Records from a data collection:
*** Block opens ***

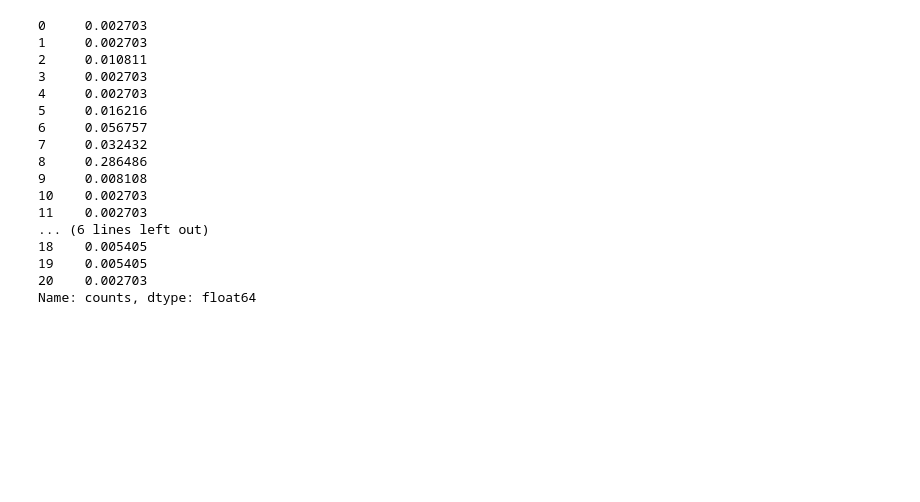
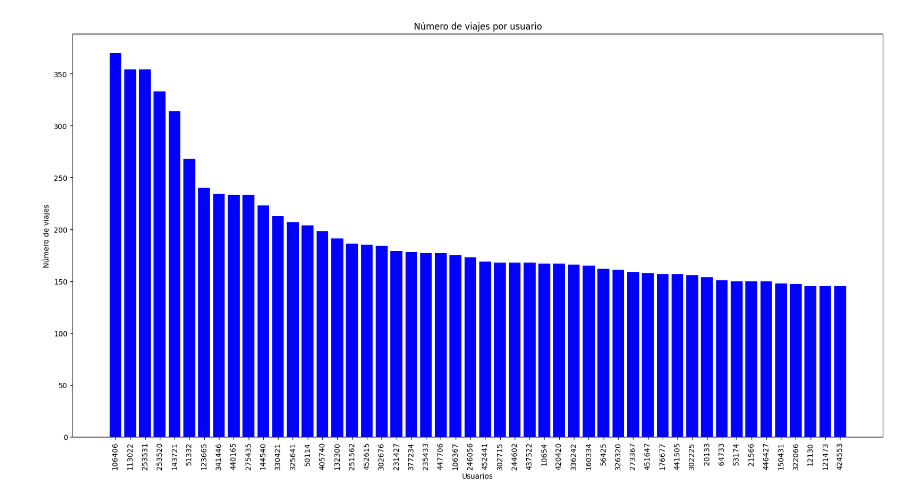
Before and after one commit to angelmdezhdez/thesis, a Jupyter notebook: visualizaciones3.ipynb, the cells around one changed output. Drawn from its saved outputs; the diff is of its cells as text; code cells hidden in the pictures; blank space fills up the shorter version.

```diff
--- a/visualizaciones3.ipynb
+++ b/visualizaciones3.ipynb
@@ -18,6 +19,8 @@ est = np.unique(np.concatenate((est1, est2)))
 def count_trips_mibici(data_user):
     viajes_user = data_user.groupby([data_user[['Origen_Id', 'Destino_Id']].min(axis=1), data_user[['Origen_Id', 'Destino_Id']].max(axis=1)]).size().reset_index(name='counts')
     viajes_user.columns = ['Est_A', 'Est_B', 'counts']
+    total = viajes_user['counts'].sum()
+    viajes_user['prob'] = viajes_user['counts']/total
     return viajes_user
 # %%
-conteos = {users[i]: count_trips_mibici(data[data['Usuario_Id'] == users[i]]) for i in range(len(users))}
+viajes_data = {users[i]: count_trips_mibici(data[data['Usuario_Id'] == users[i]]) for i in range(len(users))}
@@ -50,20 +26,0 @@ probabilidades = find_probabilities(conteos)
-# %%
-probabilidades[users[0]]
-# %% [output]
-0     0.002703
-1     0.002703
-2     0.010811
-3     0.002703
-4     0.002703
-5     0.016216
-6     0.056757
-7     0.032432
-8     0.286486
-9     0.008108
-10    0.002703
-11    0.002703
-... (6 lines left out)
-18    0.005405
-19    0.005405
-20    0.002703
-Name: counts, dtype: float64
@@ -69,0 +33,12 @@ Name: counts, dtype: float64
+# %%
+n = 50
+plt.figure(figsize=(20, 10))
+for i in range(n):
+    plt.bar(i, viajes_data[users[i]]['counts'].sum(), color='blue')
+plt.xlabel('Usuarios')
+plt.xticks(range(n), users[:n], rotation=90)
+plt.ylabel('Número de viajes')
+plt.title('Número de viajes por usuario')
+plt.show()
+# %% [output]
+[figure, added]
```
Also changed, not shown: parts of 7 cells of this notebook.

*** Block closes ***

● Task to complete:
From the records above, pull out every line containing the word "users".

● Answer for this exercise:
-conteos = {users[i]: count_trips_mibici(data[data['Usuario_Id'] == users[i]]) for i in range(len(users))}
+viajes_data = {users[i]: count_trips_mibici(data[data['Usuario_Id'] == users[i]]) for i in range(len(users))}
-probabilidades[users[0]]
+    plt.bar(i, viajes_data[users[i]]['counts'].sum(), color='blue')
+plt.xticks(range(n), users[:n], rotation=90)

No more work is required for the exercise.